Luke Roman’s teaching interests include Latin language and literature of all periods, Greek language and literature, classical mythology, Roman history and civilization, and Latin and Greek literature in translation. The city of Rome has been a topic of particular importance in his teaching. In 2007-2008, he taught at the Intercollegiate Center for Classical Studies in Rome.
PhD, 1999, Stanford University
Visiting Student, 1996-7, New College, Oxford
BA, 1994, Harvard University
2015. "Statius and Martial: post-vatic self-fashioning in Flavian Rome." In C. Newlands, W. Dominik, and K. Gervais (eds.), Brill's Companion to Statius (pp. 444-461). Leiden: Brill.
2014. Poetic Autonomy in Ancient Rome. Oxford: Oxford University Press.
2014. Giovanni Gioviano Pontano: On Married Love; Eridanus. I Tatti Renaissance Library 63. Cambridge, MA: Harvard University Press.

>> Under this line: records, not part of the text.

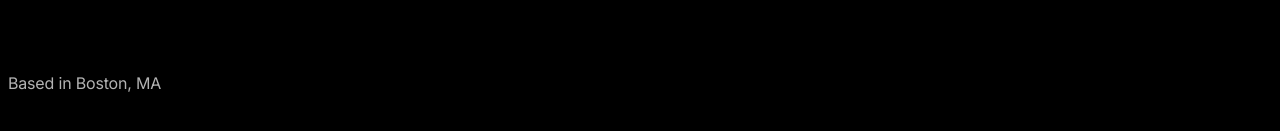
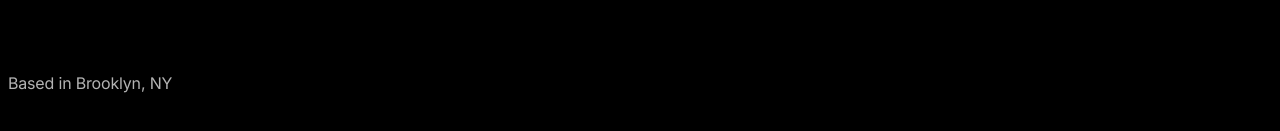
Before and after one commit to landofhoy/portfolio, a React (Vite) app: page /portfolio/home in a window 1280 px wide. Shown: the part 695-826 px from the top of the page. Built offline with nearby package versions, Linux system fonts and the light colour scheme; the HTML template or start-up script is replaced by a standard one.

Commit message:
Update location to Brooklyn, NY

```diff
--- a/src/pages/Home.tsx
+++ b/src/pages/Home.tsx
@@ -121,7 +121,7 @@ const Home = () => {
           color="text.secondary"
           sx={{ fontWeight: 400 }}
         >
-          Based in Boston, MA
+          Based in Brooklyn, NY
         </Typography>
       </Box>
     </Container>
```
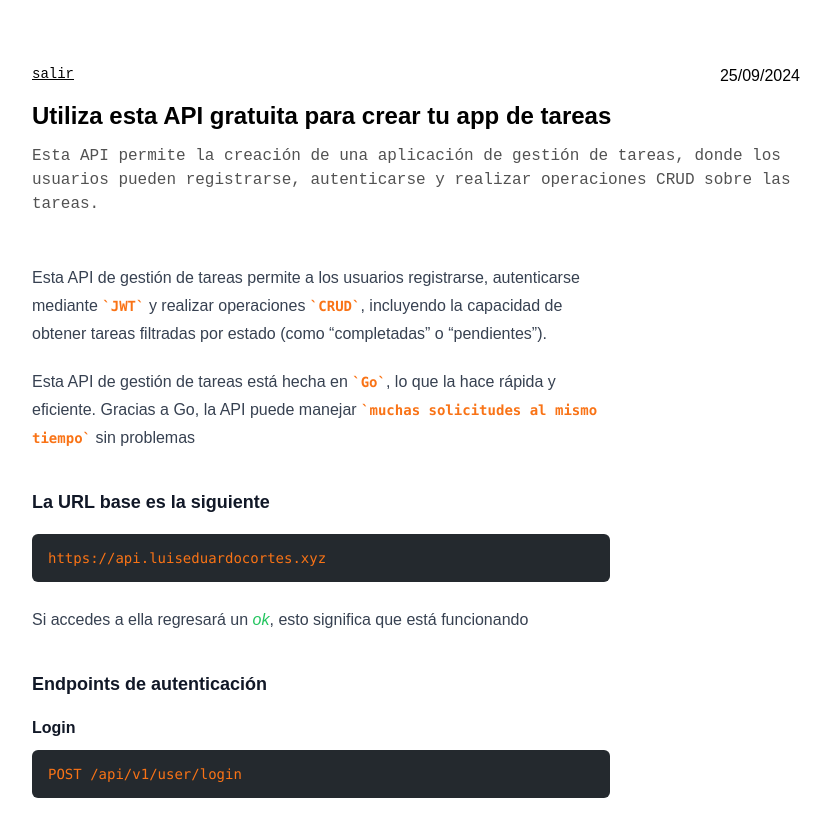
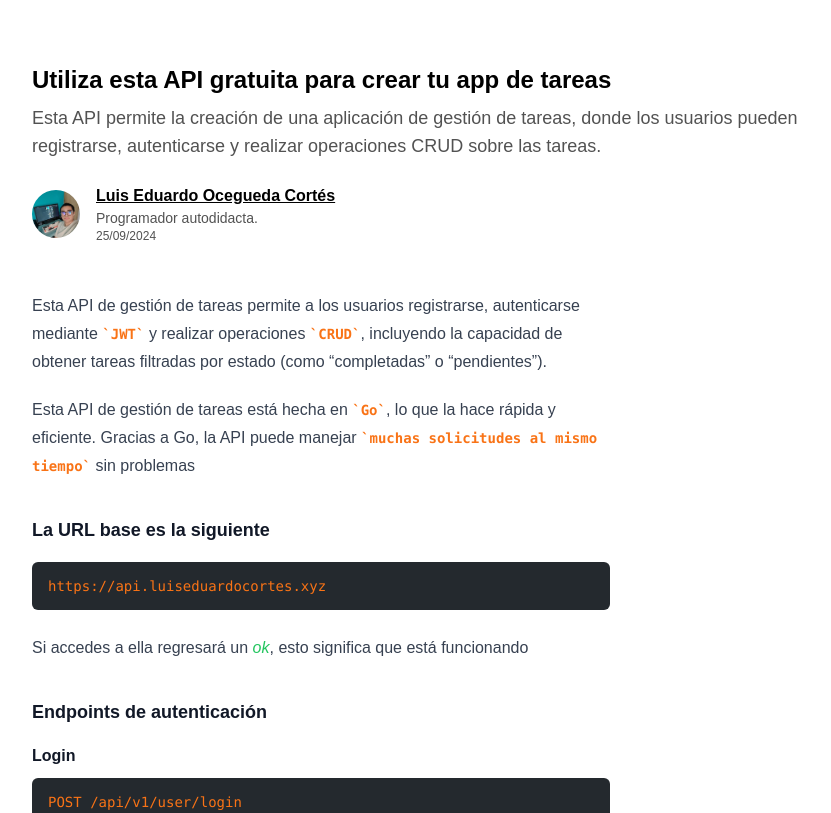
Before and after one commit to LUISEDOCCOR/mini-portafolio, an Astro site: page /blog/api-todo in a window 1280 px wide. Shown: the top 813 px of the page, without its empty margins (224-1055 px from the left). Built offline with nearby package versions, Linux system fonts and the light colour scheme; Astro itself is replaced by a stand-in of ours; code samples lack their colours.

Commit message:
feat: new layout blog

```diff
--- a/src/layouts/Blog.astro
+++ b/src/layouts/Blog.astro
@@ -9,13 +9,25 @@ const { frontmatter } = Astro.props;
   desc={frontmatter.desc}
   image_path={frontmatter.image_path}
 >
-  <header class="space-y-3">
-    <div class="flex justify-between">
-      <a href="/" class="jetbrains-mono text-sm underline">salir</a>
-      <span>{frontmatter.date}</span>
+  <header class="space-y-6">
+    <div class="space-y-2">
+      <h1 class="text-2xl font-bold">{frontmatter.title}</h1>
+      <p class="text-lg text-neutral-600">{frontmatter.desc}</p>
     </div>
-    <h1 class="text-2xl font-bold">{frontmatter.title}</h1>
-    <p class="jetbrains-mono text-md text-neutral-600">{frontmatter.desc}</p>
+    <section class="flex w-full items-center gap-4">
+      <img
+        class="aspect-square w-12 rounded-full object-cover object-center"
+        src="/profile.webp"
+        alt="Profile Image Luis Eduardo Ocegueda Cortés"
+      />
+      <div class="space-y-.5">
+        <a href="/" class="text-md font-semibold underline underline-offset-1">
+          Luis Eduardo Ocegueda Cortés
+        </a>
+        <h3 class="text-sm text-neutral-600">Programador autodidacta.</h3>
+        <h4 class="text-xs text-neutral-600">{frontmatter.date}</h4>
+      </div>
+    </section>
   </header>
   <main class="pb-16">
     <Prose frontmatter={frontmatter}>
```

2010. "Martial and the City of Rome." The Journal of Roman Studies 100: 1-30.
2006. "A History of Lost Tablets." Classical Antiquity 25.2: 351-388.
2001. “The Representation of Literary Materiality in Martial’s Epigrams.” The Journal of Roman Studies 91: 113-145.
Review of Lowrie, M. (2009): Writing, Performance, and Authority in Augustan Rome, Oxford. In The Classical Review 61 (2011): 118-21.
Review of Rimell, V. (2009): Martial's Rome: Empire and the Ideology of Epigram, Cambridge. In The Journal of Roman Studies (2010) 100: 306-7.
Selected Recent Presentations
June 2017. “Virgil’s Renaissance rebirth: genre and geography in Pontano Eridanus 1.14,” Symposium Cumanum: Vergil and Elegy (organized by Micah Myers and Aison Keith), Cuma, Italy.
June 2017. "Humanist horti: memory, place, and antiquity in Renaissance garden poetry," Hortus Inclusus: expanding boundaries of space and time (organized by Katharine Von Stackelberg, Diana Spencer, and Kathy Gleason), British School, Rome, Italy.
May 2017. “Epigram in the Age of Mechanical Reproduction: Erasmus and Thomas More.” Testo, Occasione, Destinatario: Una giornata di studio sulla poesia Latina per Mario Citroni (organized by Mario Labate and Gianpiero Rosati), Altana di Palazzo Strozzi, Scuola Normale di Pisa, Florence, Italy.
March 2017. “Itineraries of the Book: the humanist reception of Martial’s Epigrams,” Annual Meeting of the Renaissance Society of America, Chicago.
March 2017. “Poliziano’s (commentary on the) Silvae: between emulation and exegesis” (paper delivered by Skype). Workshop "On editing and commenting on the Silvae" (organized by Ana Lóio), Lisbon, Portugal.
January 2017. “La poésie latine de la Renaissance italienne: les lieux d’Antiquité," Seminar presentation, Université Laval, Québec.
January 2017. “Classical places and classical texts: topologies of discourse from Plato to Thomas More,” invited lecture, Université Laval, Québec.
January 2017. "In aedibus Aldi: classical places and classical texts in Bembo's De Aetna," Annual Meeting of the Society for Classical Studies, "Theorizing Ideologies of the Classical: Turning Corners on the Textual, the Masculine, the Imperial, and the Western" (Committee on the Classical Tradition and Reception, organized by Subha Pathak and Andrea Kouklanakis), Toronto.
October 2016. "Renaissance humanist poetry and the Flavian poetics of space," Rome à l'époque flavienne: entre espace littéraire et topographie réelle (organized by Damien Nelis, Lorenz Baumer, and Manuel Royo), Fondation Hardt, Geneva.